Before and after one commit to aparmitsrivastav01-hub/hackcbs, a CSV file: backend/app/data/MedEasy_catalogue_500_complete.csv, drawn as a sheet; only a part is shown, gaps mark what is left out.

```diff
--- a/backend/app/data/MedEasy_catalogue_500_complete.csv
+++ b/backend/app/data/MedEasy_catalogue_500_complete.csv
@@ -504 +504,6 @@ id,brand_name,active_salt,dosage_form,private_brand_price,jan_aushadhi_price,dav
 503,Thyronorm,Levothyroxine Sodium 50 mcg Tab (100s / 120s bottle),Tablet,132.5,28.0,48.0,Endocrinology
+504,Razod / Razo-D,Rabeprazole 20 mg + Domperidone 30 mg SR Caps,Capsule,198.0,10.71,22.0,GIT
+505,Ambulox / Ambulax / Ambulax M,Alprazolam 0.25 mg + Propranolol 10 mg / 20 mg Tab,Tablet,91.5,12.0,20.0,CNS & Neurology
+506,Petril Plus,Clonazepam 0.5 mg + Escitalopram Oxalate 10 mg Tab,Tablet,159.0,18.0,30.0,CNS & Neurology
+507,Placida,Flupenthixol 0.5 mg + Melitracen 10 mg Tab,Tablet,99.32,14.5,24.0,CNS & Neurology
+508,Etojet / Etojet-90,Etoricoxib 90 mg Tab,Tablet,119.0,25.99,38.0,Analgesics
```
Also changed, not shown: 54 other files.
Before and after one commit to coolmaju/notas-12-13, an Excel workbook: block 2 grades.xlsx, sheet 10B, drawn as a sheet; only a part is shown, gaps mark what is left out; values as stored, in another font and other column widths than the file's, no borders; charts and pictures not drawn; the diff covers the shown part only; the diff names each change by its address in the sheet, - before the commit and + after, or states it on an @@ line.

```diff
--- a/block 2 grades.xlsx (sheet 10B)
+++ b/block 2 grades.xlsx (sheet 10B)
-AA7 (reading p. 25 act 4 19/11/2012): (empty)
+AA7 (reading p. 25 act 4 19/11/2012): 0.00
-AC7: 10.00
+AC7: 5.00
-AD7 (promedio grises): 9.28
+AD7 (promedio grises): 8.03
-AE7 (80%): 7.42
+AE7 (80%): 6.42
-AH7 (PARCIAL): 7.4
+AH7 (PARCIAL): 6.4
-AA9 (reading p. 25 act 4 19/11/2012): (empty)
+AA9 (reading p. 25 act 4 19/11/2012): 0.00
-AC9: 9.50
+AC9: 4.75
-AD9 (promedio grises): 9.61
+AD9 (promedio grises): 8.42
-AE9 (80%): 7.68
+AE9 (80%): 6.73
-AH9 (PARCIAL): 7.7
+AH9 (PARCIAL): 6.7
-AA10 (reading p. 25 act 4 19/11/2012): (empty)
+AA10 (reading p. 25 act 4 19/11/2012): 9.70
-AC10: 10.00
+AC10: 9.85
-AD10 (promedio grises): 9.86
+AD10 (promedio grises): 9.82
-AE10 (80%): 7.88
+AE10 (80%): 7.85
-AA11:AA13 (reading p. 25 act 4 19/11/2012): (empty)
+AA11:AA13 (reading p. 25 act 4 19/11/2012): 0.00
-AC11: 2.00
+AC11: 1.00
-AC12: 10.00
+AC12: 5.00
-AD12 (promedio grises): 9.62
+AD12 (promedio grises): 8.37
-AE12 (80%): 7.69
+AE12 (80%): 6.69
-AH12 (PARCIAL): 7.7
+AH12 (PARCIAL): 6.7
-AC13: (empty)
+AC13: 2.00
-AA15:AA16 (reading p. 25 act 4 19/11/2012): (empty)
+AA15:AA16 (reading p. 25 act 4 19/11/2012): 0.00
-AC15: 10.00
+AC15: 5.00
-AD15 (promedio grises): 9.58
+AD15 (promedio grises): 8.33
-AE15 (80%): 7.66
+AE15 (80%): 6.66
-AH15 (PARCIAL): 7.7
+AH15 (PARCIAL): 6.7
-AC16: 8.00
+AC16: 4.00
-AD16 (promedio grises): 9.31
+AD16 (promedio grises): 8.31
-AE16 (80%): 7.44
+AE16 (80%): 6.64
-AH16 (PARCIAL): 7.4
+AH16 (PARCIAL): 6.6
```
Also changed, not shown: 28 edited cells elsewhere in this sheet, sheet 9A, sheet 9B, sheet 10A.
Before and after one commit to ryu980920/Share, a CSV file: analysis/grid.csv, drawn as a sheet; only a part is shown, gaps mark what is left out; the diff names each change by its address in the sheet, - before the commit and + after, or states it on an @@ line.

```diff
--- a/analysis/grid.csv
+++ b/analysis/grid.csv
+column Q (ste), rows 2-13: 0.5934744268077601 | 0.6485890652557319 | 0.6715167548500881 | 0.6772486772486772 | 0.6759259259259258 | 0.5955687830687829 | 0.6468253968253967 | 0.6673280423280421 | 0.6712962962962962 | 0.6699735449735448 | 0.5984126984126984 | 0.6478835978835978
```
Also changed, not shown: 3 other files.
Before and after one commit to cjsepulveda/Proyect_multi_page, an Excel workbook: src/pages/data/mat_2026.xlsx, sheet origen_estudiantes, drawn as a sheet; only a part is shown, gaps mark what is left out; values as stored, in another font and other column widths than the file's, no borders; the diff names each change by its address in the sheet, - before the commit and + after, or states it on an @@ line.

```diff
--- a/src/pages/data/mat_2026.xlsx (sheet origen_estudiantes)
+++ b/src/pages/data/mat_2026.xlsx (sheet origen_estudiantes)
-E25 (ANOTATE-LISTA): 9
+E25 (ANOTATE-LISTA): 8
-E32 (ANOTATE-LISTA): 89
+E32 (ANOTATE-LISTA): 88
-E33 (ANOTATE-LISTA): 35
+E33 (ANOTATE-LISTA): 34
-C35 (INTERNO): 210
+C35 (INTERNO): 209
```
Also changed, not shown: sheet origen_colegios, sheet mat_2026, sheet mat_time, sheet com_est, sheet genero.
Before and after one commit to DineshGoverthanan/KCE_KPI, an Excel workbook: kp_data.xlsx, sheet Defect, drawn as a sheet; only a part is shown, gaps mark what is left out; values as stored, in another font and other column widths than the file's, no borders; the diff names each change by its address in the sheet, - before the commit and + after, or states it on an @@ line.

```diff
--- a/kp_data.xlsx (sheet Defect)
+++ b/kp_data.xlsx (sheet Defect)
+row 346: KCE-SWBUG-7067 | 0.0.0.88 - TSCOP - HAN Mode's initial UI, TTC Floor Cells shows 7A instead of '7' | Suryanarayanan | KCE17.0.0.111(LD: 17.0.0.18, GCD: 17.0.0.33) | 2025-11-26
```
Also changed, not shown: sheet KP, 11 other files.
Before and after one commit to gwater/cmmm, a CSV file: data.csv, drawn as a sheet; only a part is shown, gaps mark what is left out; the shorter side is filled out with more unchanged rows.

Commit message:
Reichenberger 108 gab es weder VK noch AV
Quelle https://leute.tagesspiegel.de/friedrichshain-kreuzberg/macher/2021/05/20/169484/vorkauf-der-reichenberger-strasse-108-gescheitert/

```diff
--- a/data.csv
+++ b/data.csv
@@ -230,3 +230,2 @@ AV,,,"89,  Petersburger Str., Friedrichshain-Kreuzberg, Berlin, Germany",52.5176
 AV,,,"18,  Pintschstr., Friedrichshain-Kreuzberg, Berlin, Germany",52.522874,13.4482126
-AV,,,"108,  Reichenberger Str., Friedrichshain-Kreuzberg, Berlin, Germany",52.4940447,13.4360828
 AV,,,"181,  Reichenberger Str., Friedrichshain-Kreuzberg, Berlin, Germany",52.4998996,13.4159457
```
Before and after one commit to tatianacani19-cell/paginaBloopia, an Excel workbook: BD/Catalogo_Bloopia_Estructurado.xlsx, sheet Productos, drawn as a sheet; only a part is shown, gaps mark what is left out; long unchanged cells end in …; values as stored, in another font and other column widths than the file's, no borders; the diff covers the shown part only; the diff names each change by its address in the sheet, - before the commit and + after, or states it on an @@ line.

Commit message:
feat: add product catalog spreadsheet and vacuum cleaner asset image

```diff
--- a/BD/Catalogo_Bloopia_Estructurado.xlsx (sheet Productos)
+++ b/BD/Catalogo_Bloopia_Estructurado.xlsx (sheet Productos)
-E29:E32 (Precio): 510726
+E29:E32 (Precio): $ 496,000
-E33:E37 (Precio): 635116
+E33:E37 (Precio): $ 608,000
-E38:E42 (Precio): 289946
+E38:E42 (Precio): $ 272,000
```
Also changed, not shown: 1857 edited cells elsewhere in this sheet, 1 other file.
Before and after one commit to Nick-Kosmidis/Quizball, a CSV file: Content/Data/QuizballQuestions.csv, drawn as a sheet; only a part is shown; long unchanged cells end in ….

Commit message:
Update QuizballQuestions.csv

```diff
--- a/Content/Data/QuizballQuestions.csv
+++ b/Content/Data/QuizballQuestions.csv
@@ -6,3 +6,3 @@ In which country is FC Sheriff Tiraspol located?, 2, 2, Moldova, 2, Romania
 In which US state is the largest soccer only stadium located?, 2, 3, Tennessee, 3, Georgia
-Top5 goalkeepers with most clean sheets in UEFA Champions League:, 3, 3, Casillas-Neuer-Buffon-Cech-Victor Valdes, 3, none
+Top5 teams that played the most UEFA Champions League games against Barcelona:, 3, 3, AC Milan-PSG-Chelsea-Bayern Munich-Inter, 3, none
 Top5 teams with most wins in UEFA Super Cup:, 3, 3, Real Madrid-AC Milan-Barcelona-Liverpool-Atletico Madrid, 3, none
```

» Exercise brief
Please say how many lines in the records above contain the word "promedio", and give only that number.

» Your solution
12